Why learn programming? There are several answers to that. Computers are ubiquitous—your car, your mp3 player, the orbiting satellites which provide us with the ability to communicate and the automatic coffee maker all use a computer of some sort. Andcomputers require programming to function. Knowing how to program provides us with a bit of insight into how our world functions. And the less mysterious our world is the more comfortable we will be in it.
Apart from the use of computers which are hidden from general view in the car or the coffee maker, depending on our particular profession, many of us will use computers directly in our professional lives. Whether we are a musician expressing ourselves through electronic compositions, an accountant doing the mysterious things accountants do, or an engineer trying to design a widget, we will end up using programs. Even if the programs you use were written by someone else, you will find when you try and use these programs for any complicated tasks you will go through a process suspiciously like programming. Albeit one which uses constructs that are specific to the profession or application.

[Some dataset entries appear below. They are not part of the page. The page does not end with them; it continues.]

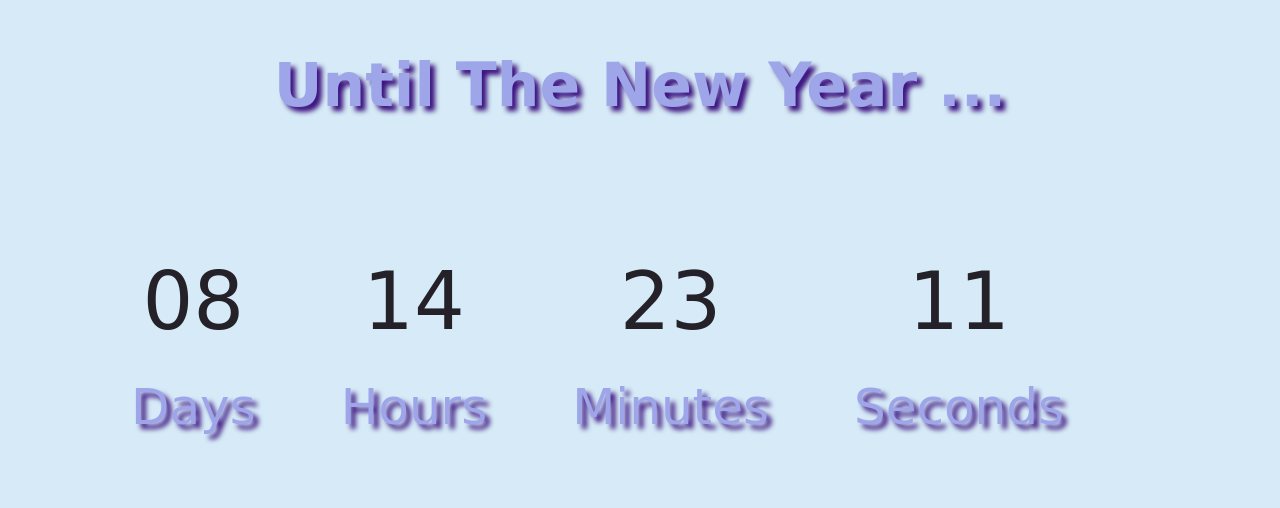
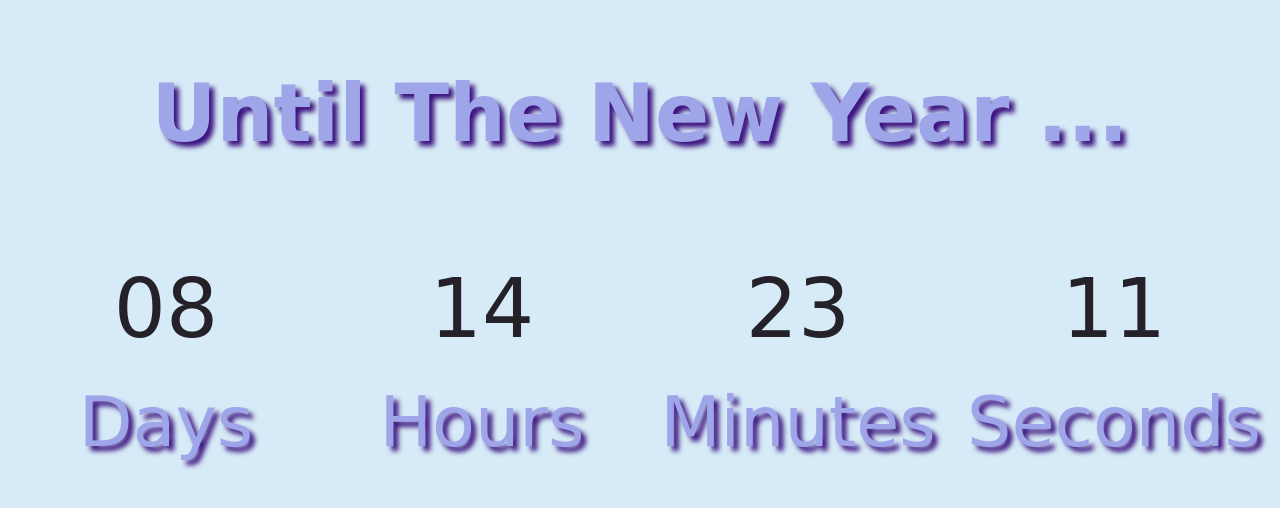
Before and after one commit to Anna-Sokolova/goit-js-hw-11-timer, a website built with webpack: page src/index.html in a window 1280 px wide. Built offline with nearby package versions, Linux system fonts and the light colour scheme; a web font is replaced by a local one.

Commit message:
Adds the styles for @media

```diff
--- a/src/css/style.css
+++ b/src/css/style.css
@@ -28,16 +28,29 @@ img {
 }
 
 .titel {
+  margin-left: auto;
+  margin-right: auto;
   font-family: "Galindo", cursive;
-  font-size: 60px;
+  font-size: 27px;
   text-transform: capitalize;
   text-shadow: 5px 5px 5px #3b127e;
   text-align: center;
 }
+@media screen and (min-width: 768px) {
+  .titel {
+    font-size: 52px;
+  }
+}
+@media screen and (min-width: 1024px) {
+  .titel {
+    font-size: 80px;
+  }
+}
 
 .timer {
-  display: flex;
-  justify-content: center;
+  max-width: 1400px;
+  min-width: 320px;
+
   margin-left: auto;
   margin-right: auto;
   text-align: center;
@@ -45,30 +58,69 @@ img {
   border-radius: 2px;
 }
 
+@media screen and (min-width: 768px) {
+  .timer {
+    display: flex;
+    flex-wrap: wrap;
+    justify-content: center;
+  }
+}
+
+@media screen and (min-width: 1024px) {
+  .timer {
+    display: flex;
+    justify-content: center;
+  }
+}
 .field {
-  margin-top: 50px;
-  margin-bottom: 25px;
-  margin-right: 85px;
-
   color: #242129;
   font-family: "Galindo", cursive;
-  font-size: 100px;
+  margin-top: 20px;
 }
 
+@media screen and (min-width: 768px) {
+  .field {
+    flex-basis: calc(100% / 2);
+    font-size: 32px;
+  }
+}
+
+@media screen and (min-width: 1024px) {
+  .field {
+    flex-basis: calc(100% / 4);
+    font-size: 52px;
+  }
+}
 .value {
   font-family: "Galindo", cursive;
-  font-size: 80px;
+  font-size: 50px;
 }
 
+@media screen and (min-width: 1024px) {
+  .value {
+    font-size: 82px;
+  }
+}
 .label {
   display: flex;
-
+  justify-content: center;
   font-family: "Galindo", cursive;
   color: #9ea5e9;
   text-shadow: 5px 5px 5px #3b127e;
-  font-size: 50px;
+  font-size: 40px;
+  text-align: center;
 }
 
+@media screen and (min-width: 768px) {
+  .label {
+    font-size: 70px;
+  }
+}
+/* media screen and (min-width: 1024px) {
+  .label {
+    font-size: 42px;
+  }
+} */
 .alert {
   position: fixed;
   bottom: 50px;
```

Learning how to program is a very good way of learning how to solve problems. A program is written to solve a problem or accomplish a task. To write a successful program one has to be able to analyze the problem or task, and then synthesize the solution in the form of a program. Analysis and Synthesis are two essential aspects of problem solving. Analysis involves the breaking down of a problem into its components, while synthesis involves bring together components to make a whole. Programming initially looks like an exercise in synthesis: we put together commands and modules to perform a task. However, if we look closer, we find that programming at its heart is also an exercise in analysis.We write programs to solve problems or to achieve an objective. To understand the problem or the objective we have to first analyze it.